• Data for this exercise:

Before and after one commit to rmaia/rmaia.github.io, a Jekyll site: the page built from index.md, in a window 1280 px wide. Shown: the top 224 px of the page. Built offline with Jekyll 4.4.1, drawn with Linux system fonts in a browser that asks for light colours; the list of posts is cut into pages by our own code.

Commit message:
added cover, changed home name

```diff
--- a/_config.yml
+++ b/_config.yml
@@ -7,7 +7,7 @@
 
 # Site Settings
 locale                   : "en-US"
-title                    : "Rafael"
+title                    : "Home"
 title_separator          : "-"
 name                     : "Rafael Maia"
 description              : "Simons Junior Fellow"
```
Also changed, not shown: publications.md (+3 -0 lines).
--
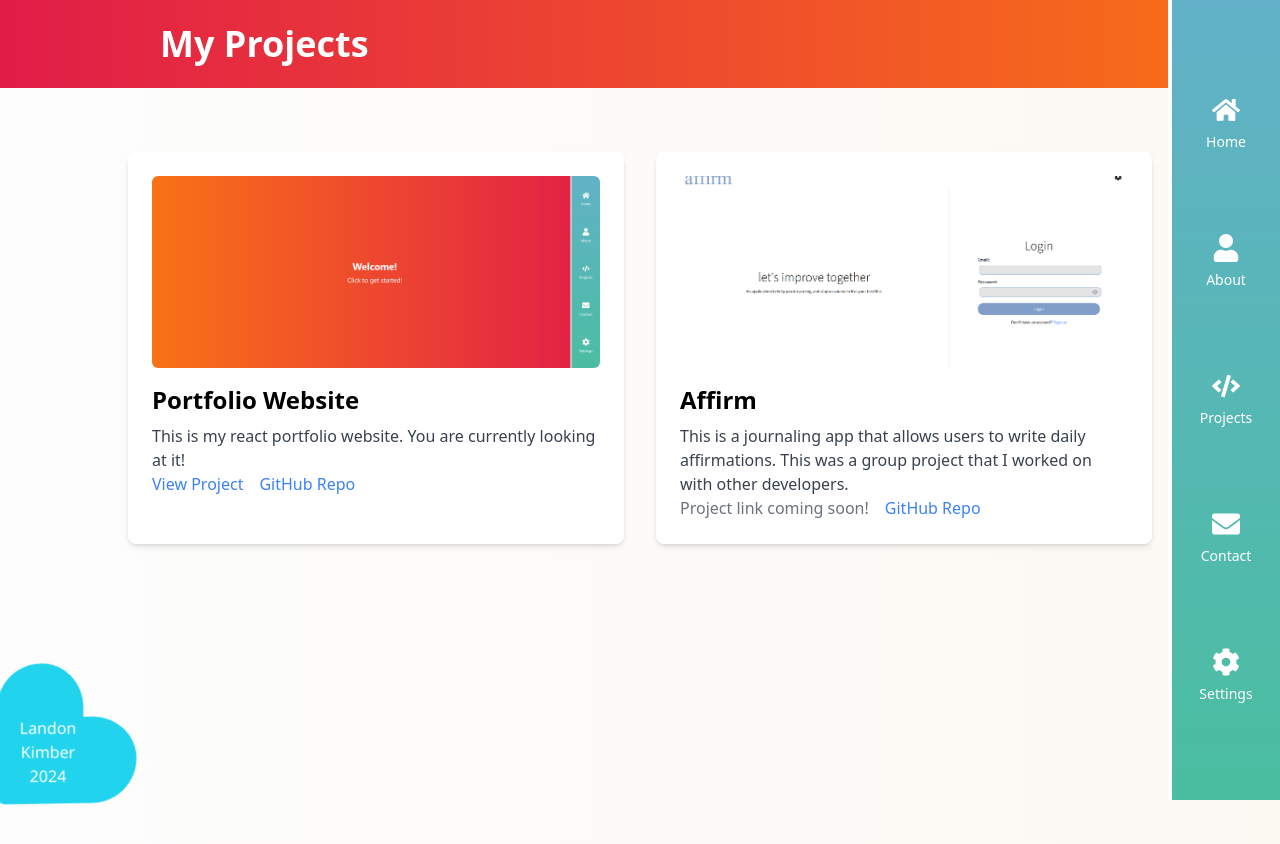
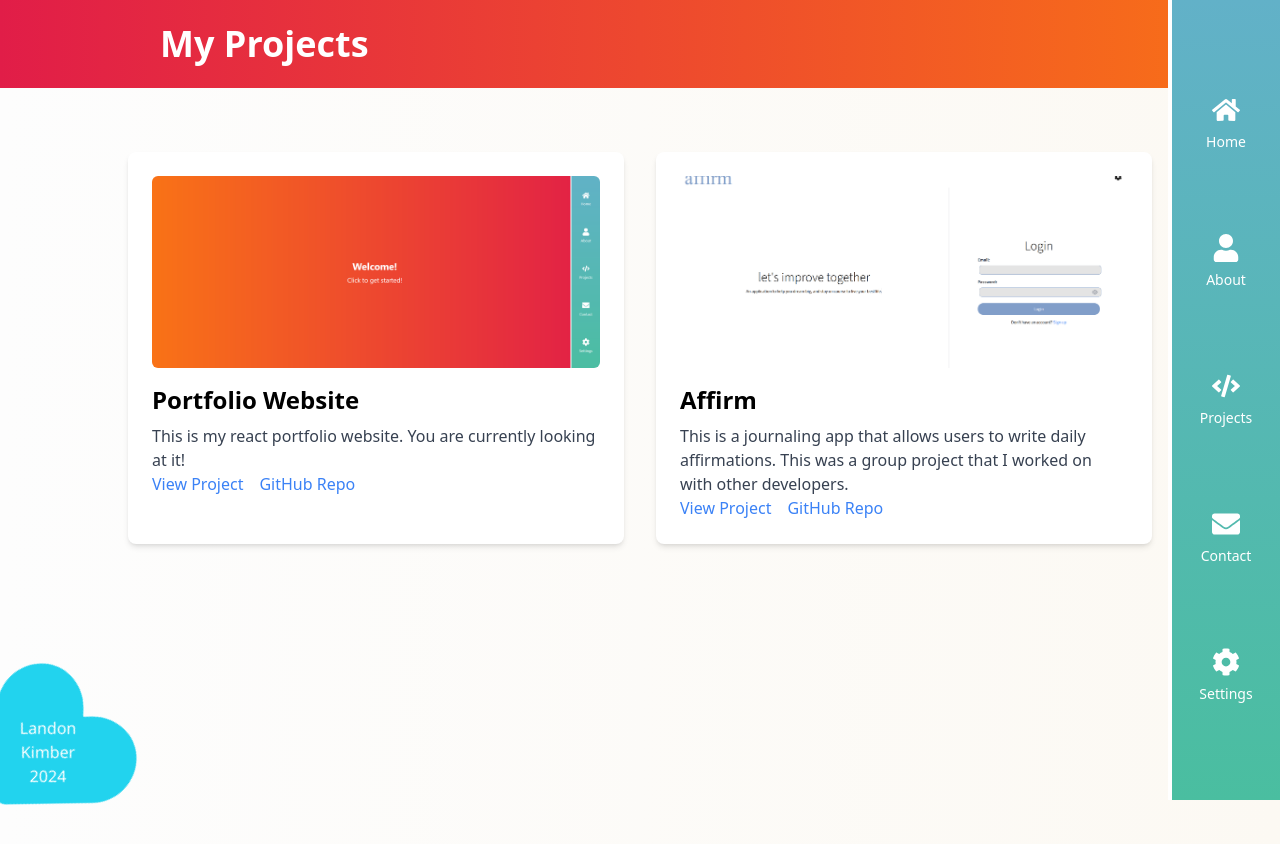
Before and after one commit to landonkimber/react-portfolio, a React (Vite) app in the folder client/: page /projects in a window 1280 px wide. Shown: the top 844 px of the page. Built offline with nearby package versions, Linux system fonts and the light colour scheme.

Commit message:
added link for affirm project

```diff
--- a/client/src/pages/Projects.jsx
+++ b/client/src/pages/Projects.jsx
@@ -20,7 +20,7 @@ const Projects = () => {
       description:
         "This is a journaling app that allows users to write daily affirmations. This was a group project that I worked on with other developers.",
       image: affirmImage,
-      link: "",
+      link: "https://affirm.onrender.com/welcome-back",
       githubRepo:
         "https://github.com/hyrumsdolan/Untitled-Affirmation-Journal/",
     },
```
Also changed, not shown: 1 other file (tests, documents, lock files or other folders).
---
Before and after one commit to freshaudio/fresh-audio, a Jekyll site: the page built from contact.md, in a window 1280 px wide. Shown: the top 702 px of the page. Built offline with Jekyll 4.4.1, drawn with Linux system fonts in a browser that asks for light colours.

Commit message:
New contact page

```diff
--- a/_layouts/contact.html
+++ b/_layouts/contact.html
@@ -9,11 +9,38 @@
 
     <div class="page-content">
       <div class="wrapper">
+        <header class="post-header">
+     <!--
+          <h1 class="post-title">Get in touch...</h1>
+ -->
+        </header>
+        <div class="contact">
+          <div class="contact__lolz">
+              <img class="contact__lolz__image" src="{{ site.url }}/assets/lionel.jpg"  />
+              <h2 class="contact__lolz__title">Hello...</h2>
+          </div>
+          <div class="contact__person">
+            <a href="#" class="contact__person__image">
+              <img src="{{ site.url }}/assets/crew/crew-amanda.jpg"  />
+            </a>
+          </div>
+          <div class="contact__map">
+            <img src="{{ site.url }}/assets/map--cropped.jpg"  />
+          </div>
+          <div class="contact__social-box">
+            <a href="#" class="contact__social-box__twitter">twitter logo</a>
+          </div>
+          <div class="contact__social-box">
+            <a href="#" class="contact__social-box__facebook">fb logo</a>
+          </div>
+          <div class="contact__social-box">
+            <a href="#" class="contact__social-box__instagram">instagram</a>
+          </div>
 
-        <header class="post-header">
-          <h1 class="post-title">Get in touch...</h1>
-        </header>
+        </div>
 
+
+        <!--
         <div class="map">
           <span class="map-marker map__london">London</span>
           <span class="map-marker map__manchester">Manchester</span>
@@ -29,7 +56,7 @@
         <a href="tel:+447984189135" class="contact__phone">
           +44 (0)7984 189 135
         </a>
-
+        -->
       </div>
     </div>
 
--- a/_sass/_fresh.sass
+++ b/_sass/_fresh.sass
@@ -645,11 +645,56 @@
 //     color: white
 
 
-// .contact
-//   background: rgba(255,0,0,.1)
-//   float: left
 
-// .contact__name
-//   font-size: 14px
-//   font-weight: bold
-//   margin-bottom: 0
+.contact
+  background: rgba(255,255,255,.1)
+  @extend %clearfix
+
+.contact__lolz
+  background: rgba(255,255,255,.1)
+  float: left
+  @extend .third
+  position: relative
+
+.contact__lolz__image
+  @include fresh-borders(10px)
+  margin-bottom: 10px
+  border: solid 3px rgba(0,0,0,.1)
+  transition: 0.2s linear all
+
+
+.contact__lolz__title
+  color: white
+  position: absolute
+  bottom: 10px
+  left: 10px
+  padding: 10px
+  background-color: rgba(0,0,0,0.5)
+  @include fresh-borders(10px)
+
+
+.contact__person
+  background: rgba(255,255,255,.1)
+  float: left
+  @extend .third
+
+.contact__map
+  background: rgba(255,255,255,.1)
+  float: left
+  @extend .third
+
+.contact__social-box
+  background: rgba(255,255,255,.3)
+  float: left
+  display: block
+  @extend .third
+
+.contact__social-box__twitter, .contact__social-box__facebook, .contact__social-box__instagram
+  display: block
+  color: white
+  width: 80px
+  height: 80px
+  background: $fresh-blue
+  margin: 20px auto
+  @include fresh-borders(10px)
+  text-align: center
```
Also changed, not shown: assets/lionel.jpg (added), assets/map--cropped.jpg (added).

• Exercise brief:
Look through the listing and return each line containing the word "href".

• Exercise answer:
+            <a href="#" class="contact__person__image">
+            <a href="#" class="contact__social-box__twitter">twitter logo</a>
+            <a href="#" class="contact__social-box__facebook">fb logo</a>
+            <a href="#" class="contact__social-box__instagram">instagram</a>
         <a href="tel:+447984189135" class="contact__phone">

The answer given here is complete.